→ **What is needed**:
Among the entries that follow, how many lines contain the string "refused"? Answer with that number only.

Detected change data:
--------------------

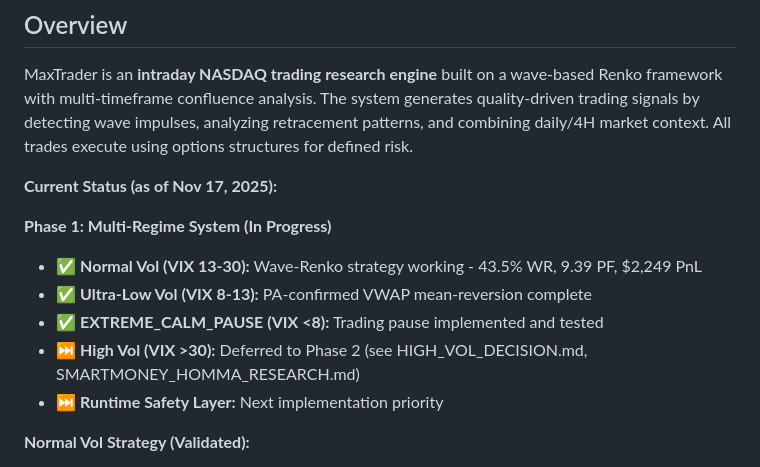
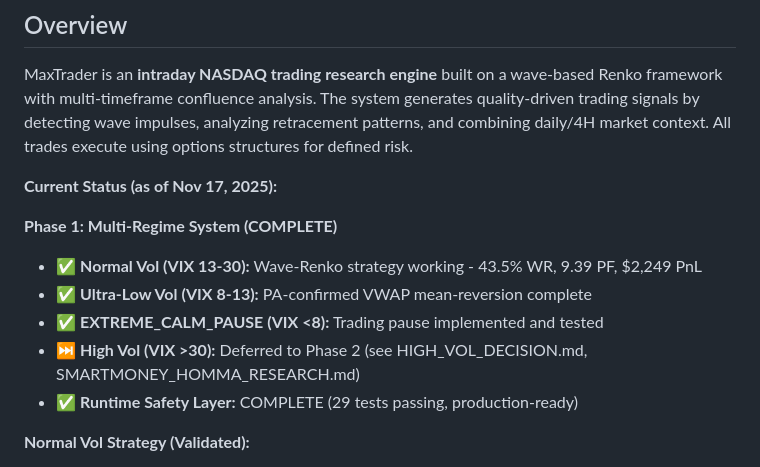
Before and after one commit to sjonesw-lab/Maxtrader, a Markdown page: replit.md, the part around one of its changes. GitHub-like rendering.

```diff
--- a/replit.md
+++ b/replit.md
@@ -6,12 +6,12 @@ MaxTrader is an **intraday NASDAQ trading research engine** built on a wave-base
 
 **Current Status (as of Nov 17, 2025):**
 
-**Phase 1: Multi-Regime System (In Progress)**
+**Phase 1: Multi-Regime System (COMPLETE)**
 - ✅ **Normal Vol (VIX 13-30):** Wave-Renko strategy working - 43.5% WR, 9.39 PF, $2,249 PnL
 - ✅ **Ultra-Low Vol (VIX 8-13):** PA-confirmed VWAP mean-reversion complete
 - ✅ **EXTREME_CALM_PAUSE (VIX <8):** Trading pause implemented and tested
 - ⏭️ **High Vol (VIX >30):** Deferred to Phase 2 (see HIGH_VOL_DECISION.md, SMARTMONEY_HOMMA_RESEARCH.md)
-- ⏭️ **Runtime Safety Layer:** Next implementation priority
+- ✅ **Runtime Safety Layer:** COMPLETE (29 tests passing, production-ready)
 
 **Normal Vol Strategy (Validated):**
 - Win Rate: 43.5%, Profit Factor: 9.39
```
Also changed, not shown: other parts of replit.md (+34 -1 lines).
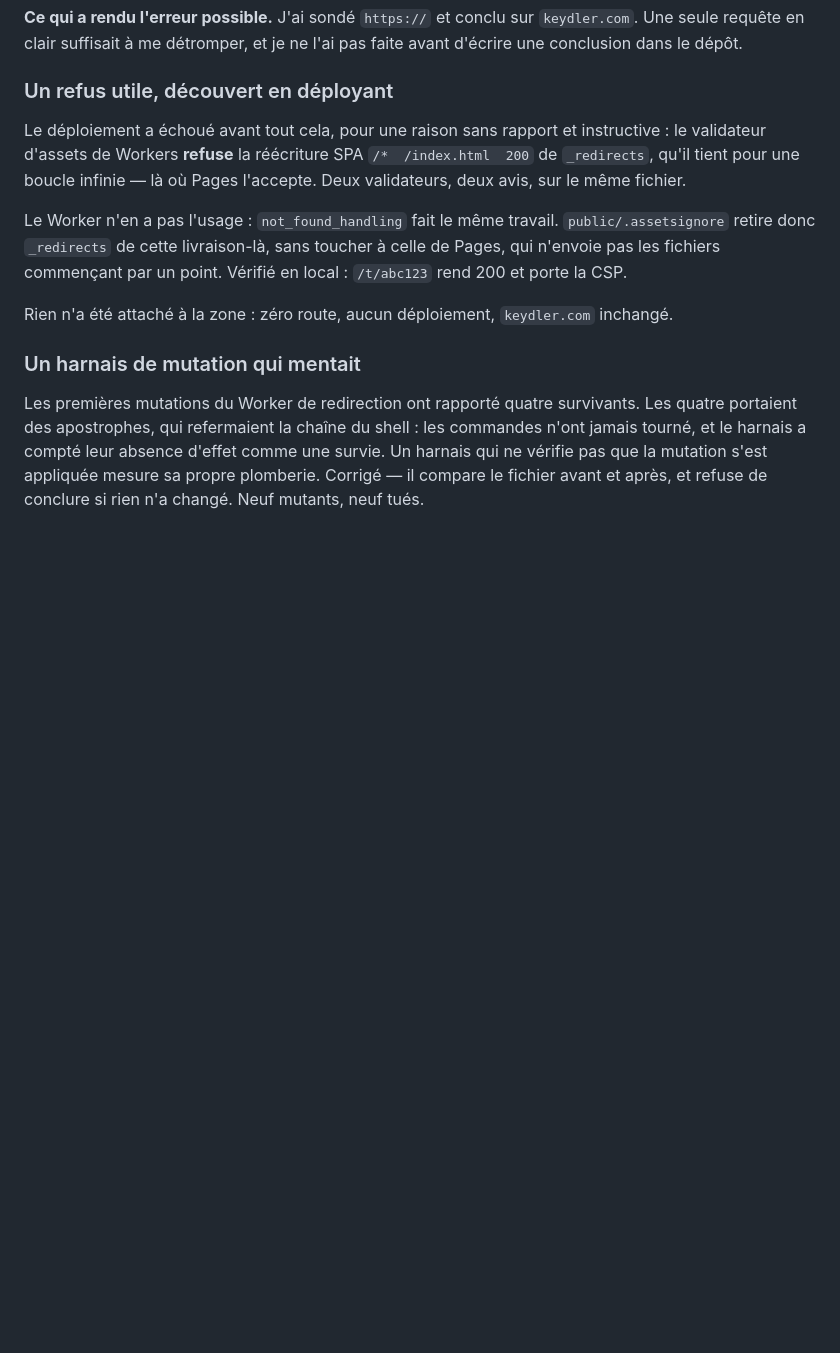
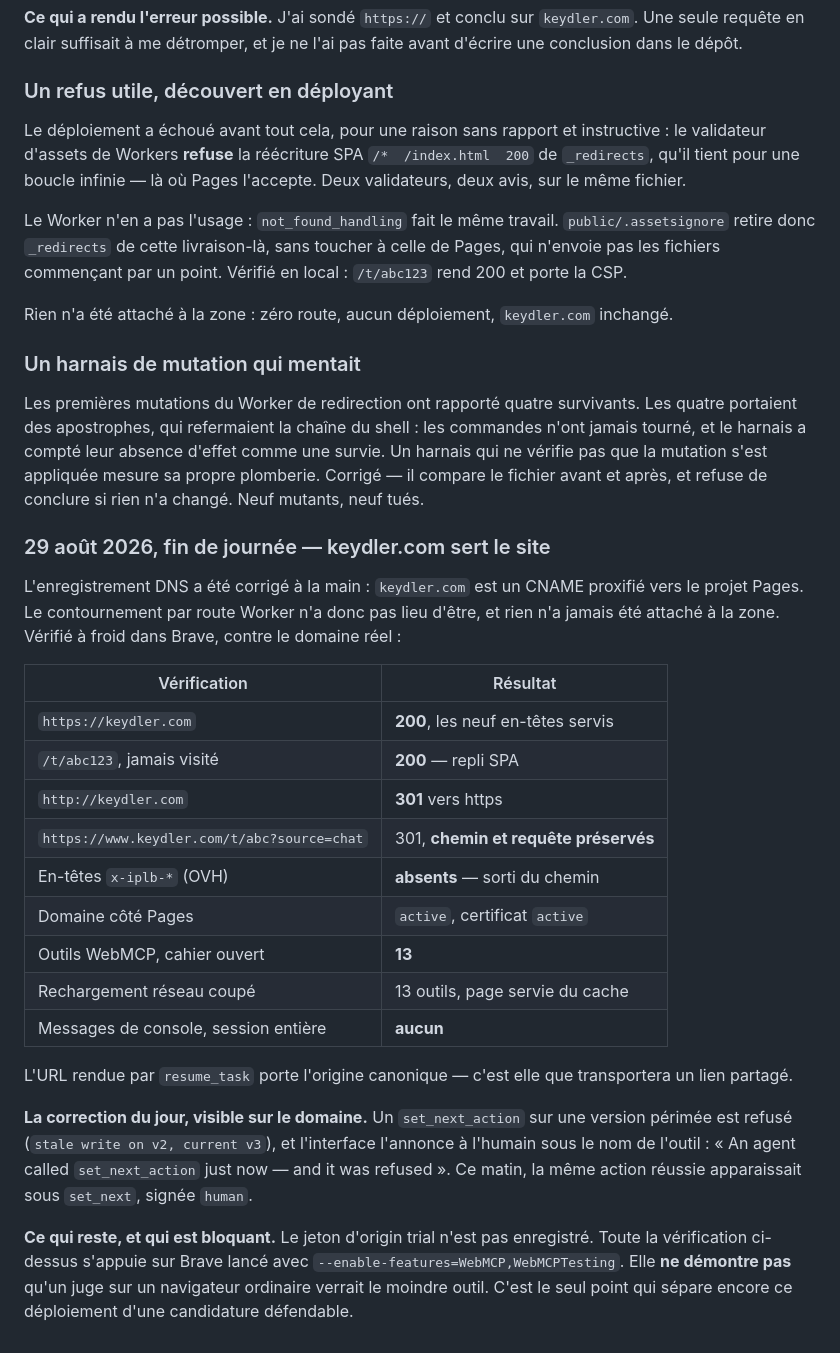
Before and after one commit to kymrapro-del/Keydler, a Markdown page: docs/journal-tests.md, the part around the change. Drawn GitHub-style; blank space fills up the shorter version.

Commit message:
Record keydler.com serving the site, verified cold
The DNS record now points at the Pages project, so the Worker workaround
is moot and nothing was ever attached to the zone. Verified in Brave
against the real domain, not a local dist:

  https://keydler.com                     200, all nine headers
  /t/abc123, never visited                200, SPA fallback
  http://keydler.com                      301 to https
  www/t/abc?source=chat                   301, path and query preserved
  x-iplb-* (OVH)                          gone from the path
  Pages custom domain                     active, certificate active
  WebMCP tools with a task open           13
  reload with the network cut             13 tools, served from cache
  console messages, whole session         none

The URL resume_task hands an agent carries the canonical origin, which is
what a shared link will transport.

Today's fix is visible on the domain: a set_next_action on a stale version
is refused, and the page tells the human under the tool's own name — "An
agent called set_next_action just now, and it was refused". This morning
the same action, when it succeeded, appeared as set_next and was signed
human.

The origin trial token is still not registered, so every check above rests
on Brave started with --enable-features=WebMCP,WebMCPTesting and does not
demonstrate that a judge on an ordinary browser would see any tool at all.

Co-Authored-By: Claude Opus 5 <noreply@anthropic.com>

```diff
--- a/docs/journal-tests.md
+++ b/docs/journal-tests.md
@@ -1943,3 +1943,37 @@ shell : les commandes n'ont jamais tourné, et le harnais a compté leur absence
 d'effet comme une survie. Un harnais qui ne vérifie pas que la mutation s'est
 appliquée mesure sa propre plomberie. Corrigé — il compare le fichier avant et
 après, et refuse de conclure si rien n'a changé. Neuf mutants, neuf tués.
+
+### 29 août 2026, fin de journée — keydler.com sert le site
+
+L'enregistrement DNS a été corrigé à la main : `keydler.com` est un CNAME
+proxifié vers le projet Pages. Le contournement par route Worker n'a donc pas
+lieu d'être, et rien n'a jamais été attaché à la zone. Vérifié à froid dans
+Brave, contre le domaine réel :
+
+| Vérification                                | Résultat                             |
+| ------------------------------------------- | ------------------------------------ |
+| `https://keydler.com`                       | **200**, les neuf en-têtes servis    |
+| `/t/abc123`, jamais visité                  | **200** — repli SPA                  |
+| `http://keydler.com`                        | **301** vers https                   |
+| `https://www.keydler.com/t/abc?source=chat` | 301, **chemin et requête préservés** |
+| En-têtes `x-iplb-*` (OVH)                   | **absents** — sorti du chemin        |
+| Domaine côté Pages                          | `active`, certificat `active`        |
+| Outils WebMCP, cahier ouvert                | **13**                               |
+| Rechargement réseau coupé                   | 13 outils, page servie du cache      |
+| Messages de console, session entière        | **aucun**                            |
+
+L'URL rendue par `resume_task` porte l'origine canonique — c'est elle que
+transportera un lien partagé.
+
+**La correction du jour, visible sur le domaine.** Un `set_next_action` sur une
+version périmée est refusé (`stale write on v2, current v3`), et l'interface
+l'annonce à l'humain sous le nom de l'outil : « An agent called
+`set_next_action` just now — and it was refused ». Ce matin, la même action
+réussie apparaissait sous `set_next`, signée `human`.
+
+**Ce qui reste, et qui est bloquant.** Le jeton d'origin trial n'est pas
+enregistré. Toute la vérification ci-dessus s'appuie sur Brave lancé avec
+`--enable-features=WebMCP,WebMCPTesting`. Elle **ne démontre pas** qu'un juge
+sur un navigateur ordinaire verrait le moindre outil. C'est le seul point qui
+sépare encore ce déploiement d'une candidature défendable.
```
Also changed, not shown: README.md (+13 -5 lines).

--------------------

→ **Answer**:
3